• **About this task**: Omit the pictures, please, and give each record below again exactly.

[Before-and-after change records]
= = =

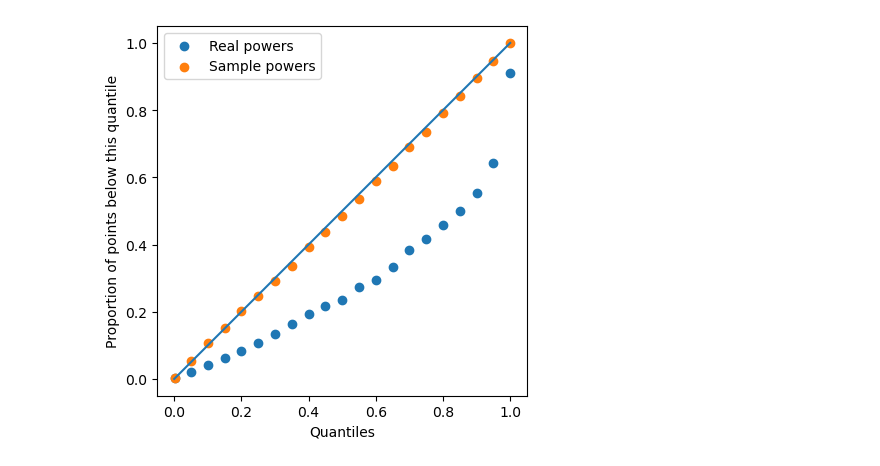
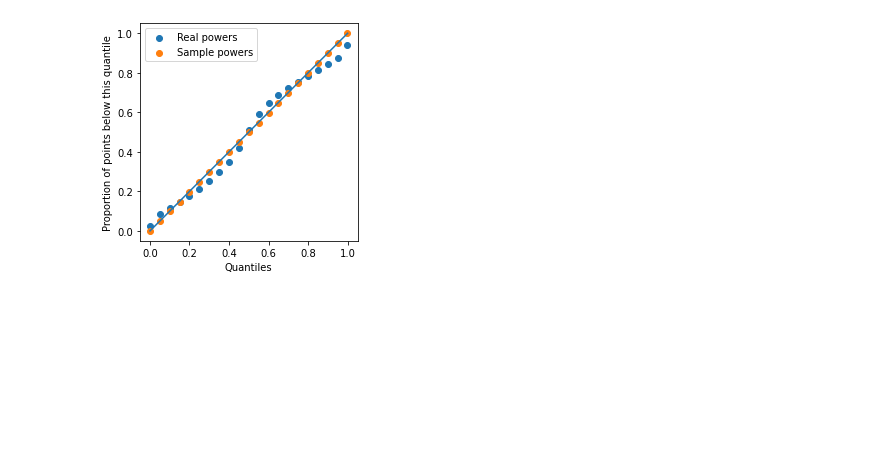
Before and after one commit to ujohn33/Predict-Optimize-Revise, a Jupyter notebook: notebooks/analyse_prob_debug_log.ipynb, the cells around one changed output. Drawn from its saved outputs; the diff is of its cells as text; code cells hidden in the pictures; blank space fills up the shorter version.

```diff
--- a/notebooks/analyse_prob_debug_log.ipynb
+++ b/notebooks/analyse_prob_debug_log.ipynb
@@ -60,11 +58,6 @@ def get_plot_from_files(real_power, scenarios, quant_next_step):
     for _, row in df_quant.iterrows():
         build_num = int(row["building"])
         time_step = int(row["time_step"])
-        if time_step < 23:
-            continue
-        if build_num != 0:
-            continue
-
         if time_step == df_real_power.shape[0]-1:
             break
         real_power = df_real_power[f"building_{build_num}"][time_step]
@@ -130,11 +121,9 @@ quant_var, prop_real_var = get_plot_from_files(real_power_path, scenarios_path,
 # %%
-### This is the plot to debug the quantiles
-
-file_end = "_recurrent_gaussian_qts_300.csv"
+file_end = "_point_and_variance_9000.csv"
 real_power_path = f"../debug_logs/real_power{file_end}"
 scenarios_path = f"../debug_logs/scenarios{file_end}"
 quant_next_step_path = f"../debug_logs/quant_next_step{file_end}"
 
 quant_var, prop_real_var = get_plot_from_files(real_power_path, scenarios_path, quant_next_step_path)
 # %% [output]
-[figure, old version]
+[figure, new version]
```
Also changed, not shown: parts of 8 cells of this notebook, 1 other file.
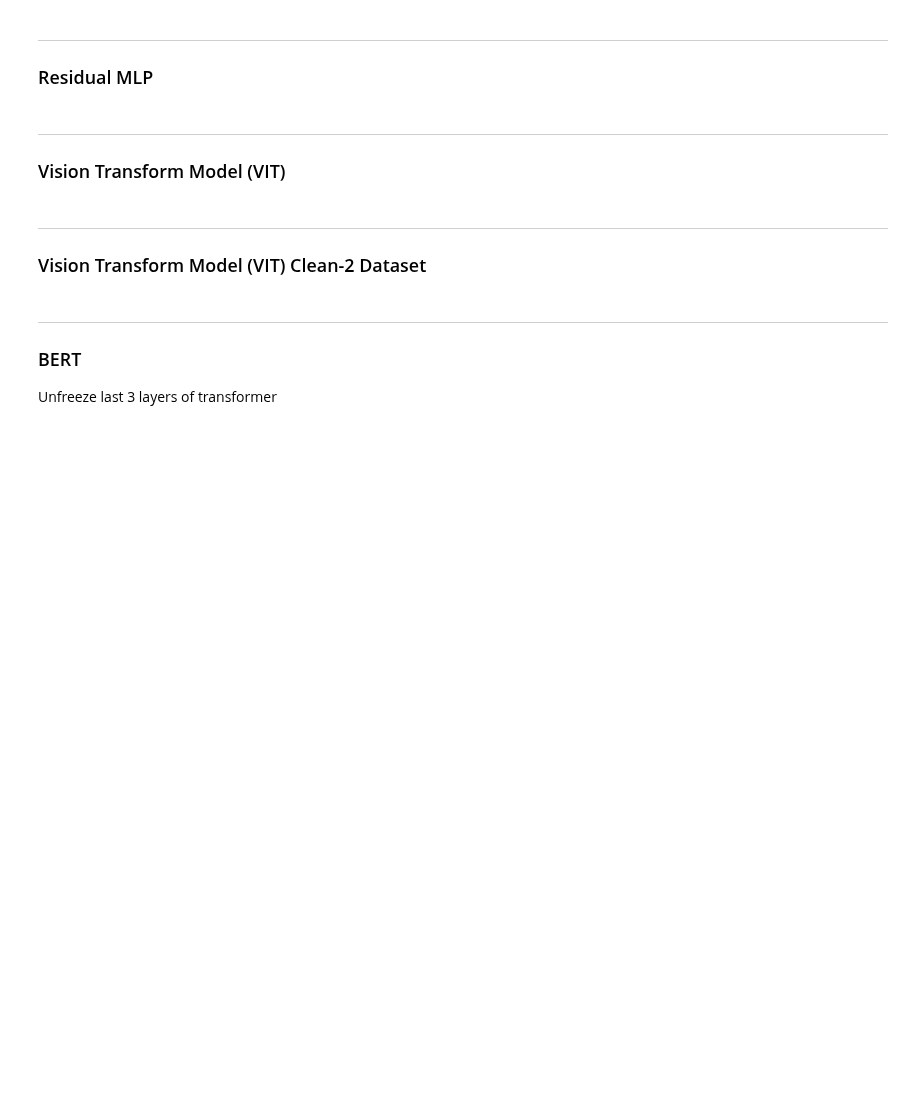
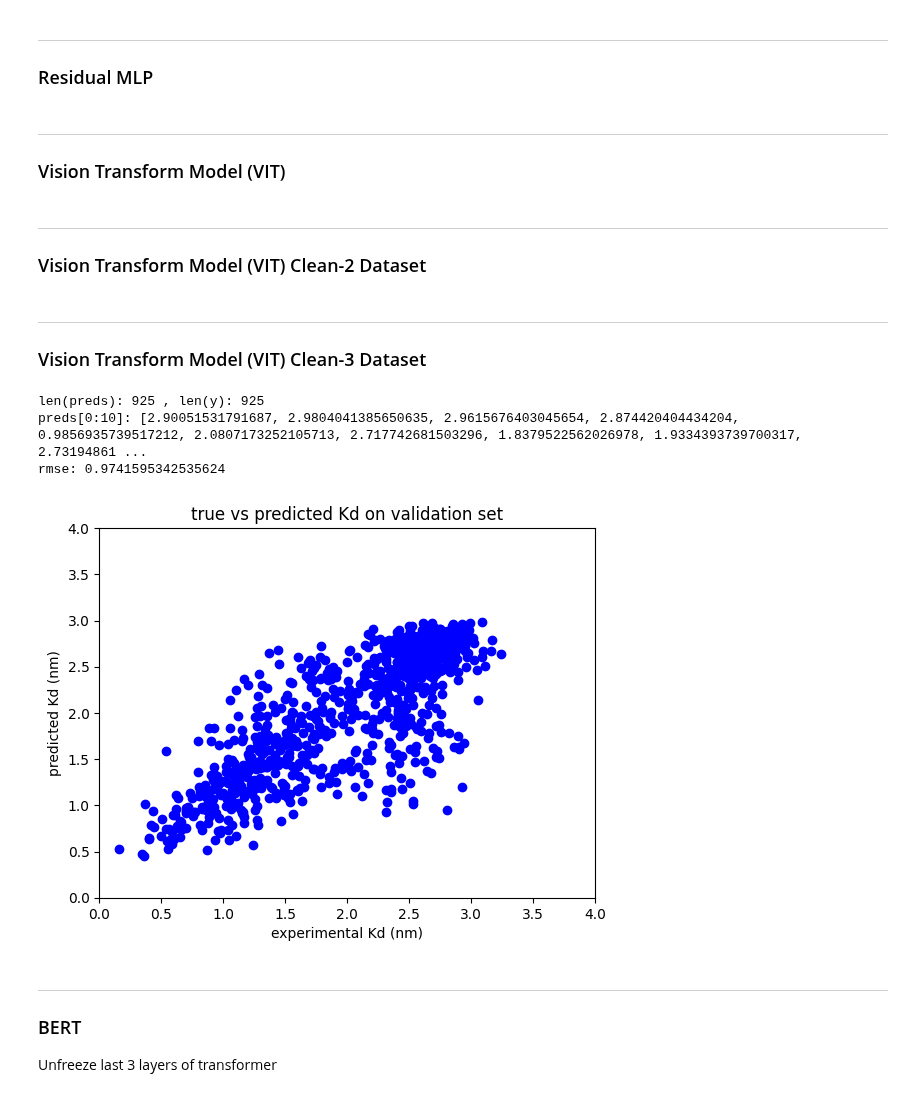
Before and after one commit to planaria158/BERT-antibody-antigen-binding-energy, a Jupyter notebook: notebooks/Inference.ipynb, the cells around one changed output. Drawn from its saved outputs; the diff is of its cells as text; code cells hidden in the pictures; blank space fills up the shorter version.

Commit message:
training/inference results for a VIT run

```diff
--- a/notebooks/Inference.ipynb
+++ b/notebooks/Inference.ipynb
@@ -123,3 +123,6 @@ plot_preds_hist(pred_file_path)
 pred_file_path = '../inference_results/vit/cleaned-2/preds_vit_1714662684.9658298.pkl'
 true_file_path = '../inference_results/vit/cleaned-2/y_vit_1714662684.967206.pkl'
 plot_pred_vs_true(pred_file_path, true_file_path, xlim=(0,4), ylim=(0,4))
+# %% [markdown]
+-------
+### Vision Transform Model (VIT)  Clean-3 Dataset
@@ -126,3 +132,13 @@ plot_pred_vs_true(pred_file_path, true_file_path, xlim=(0,4), ylim=(0,4))
+# %%
+# Inference on the validation set to compare actual with predicted values
+pred_file_path = '../inference_results/vit_model/cleaned-3/BW/preds_vit_1714770655.9702368.pkl'
+true_file_path = '../inference_results/vit_model/cleaned-3/BW/y_vit_1714770655.9704583.pkl'
+plot_pred_vs_true(pred_file_path, true_file_path, xlim=(0,4), ylim=(0,4))
+# %% [output]
+len(preds): 925 , len(y): 925
+preds[0:10]: [2.90051531791687, 2.9804041385650635, 2.9615676403045654, 2.874420404434204, 0.9856935739517212, 2.0807173252105713, 2.717742681503296, 1.8379522562026978, 1.9334393739700317, 2.73194861 ...
+rmse: 0.9741595342535624
+[figure, added]
 # %% [markdown]
 ----
 ### BERT
```
Also changed, not shown: parts of 3 cells of this notebook, 14 other files.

= = =

• **Exercise solution**:
Before and after one commit to ujohn33/Predict-Optimize-Revise, a Jupyter notebook: notebooks/analyse_prob_debug_log.ipynb, the cells around one changed output. Drawn from its saved outputs; the diff is of its cells as text; code cells hidden in the pictures; blank space fills up the shorter version.

```diff
--- a/notebooks/analyse_prob_debug_log.ipynb
+++ b/notebooks/analyse_prob_debug_log.ipynb
@@ -60,11 +58,6 @@ def get_plot_from_files(real_power, scenarios, quant_next_step):
     for _, row in df_quant.iterrows():
         build_num = int(row["building"])
         time_step = int(row["time_step"])
-        if time_step < 23:
-            continue
-        if build_num != 0:
-            continue
-
         if time_step == df_real_power.shape[0]-1:
             break
         real_power = df_real_power[f"building_{build_num}"][time_step]
@@ -130,11 +121,9 @@ quant_var, prop_real_var = get_plot_from_files(real_power_path, scenarios_path,
 # %%
-### This is the plot to debug the quantiles
-
-file_end = "_recurrent_gaussian_qts_300.csv"
+file_end = "_point_and_variance_9000.csv"
 real_power_path = f"../debug_logs/real_power{file_end}"
 scenarios_path = f"../debug_logs/scenarios{file_end}"
 quant_next_step_path = f"../debug_logs/quant_next_step{file_end}"
 
 quant_var, prop_real_var = get_plot_from_files(real_power_path, scenarios_path, quant_next_step_path)
 # %% [output]
-[figure, old version]
+[figure, new version]
```
Also changed, not shown: parts of 8 cells of this notebook, 1 other file.
Before and after one commit to planaria158/BERT-antibody-antigen-binding-energy, a Jupyter notebook: notebooks/Inference.ipynb, the cells around one changed output. Drawn from its saved outputs; the diff is of its cells as text; code cells hidden in the pictures; blank space fills up the shorter version.

Commit message:
training/inference results for a VIT run

```diff
--- a/notebooks/Inference.ipynb
+++ b/notebooks/Inference.ipynb
@@ -123,3 +123,6 @@ plot_preds_hist(pred_file_path)
 pred_file_path = '../inference_results/vit/cleaned-2/preds_vit_1714662684.9658298.pkl'
 true_file_path = '../inference_results/vit/cleaned-2/y_vit_1714662684.967206.pkl'
 plot_pred_vs_true(pred_file_path, true_file_path, xlim=(0,4), ylim=(0,4))
+# %% [markdown]
+-------
+### Vision Transform Model (VIT)  Clean-3 Dataset
@@ -126,3 +132,13 @@ plot_pred_vs_true(pred_file_path, true_file_path, xlim=(0,4), ylim=(0,4))
+# %%
+# Inference on the validation set to compare actual with predicted values
+pred_file_path = '../inference_results/vit_model/cleaned-3/BW/preds_vit_1714770655.9702368.pkl'
+true_file_path = '../inference_results/vit_model/cleaned-3/BW/y_vit_1714770655.9704583.pkl'
+plot_pred_vs_true(pred_file_path, true_file_path, xlim=(0,4), ylim=(0,4))
+# %% [output]
+len(preds): 925 , len(y): 925
+preds[0:10]: [2.90051531791687, 2.9804041385650635, 2.9615676403045654, 2.874420404434204, 0.9856935739517212, 2.0807173252105713, 2.717742681503296, 1.8379522562026978, 1.9334393739700317, 2.73194861 ...
+rmse: 0.9741595342535624
+[figure, added]
 # %% [markdown]
 ----
 ### BERT
```
Also changed, not shown: parts of 3 cells of this notebook, 14 other files.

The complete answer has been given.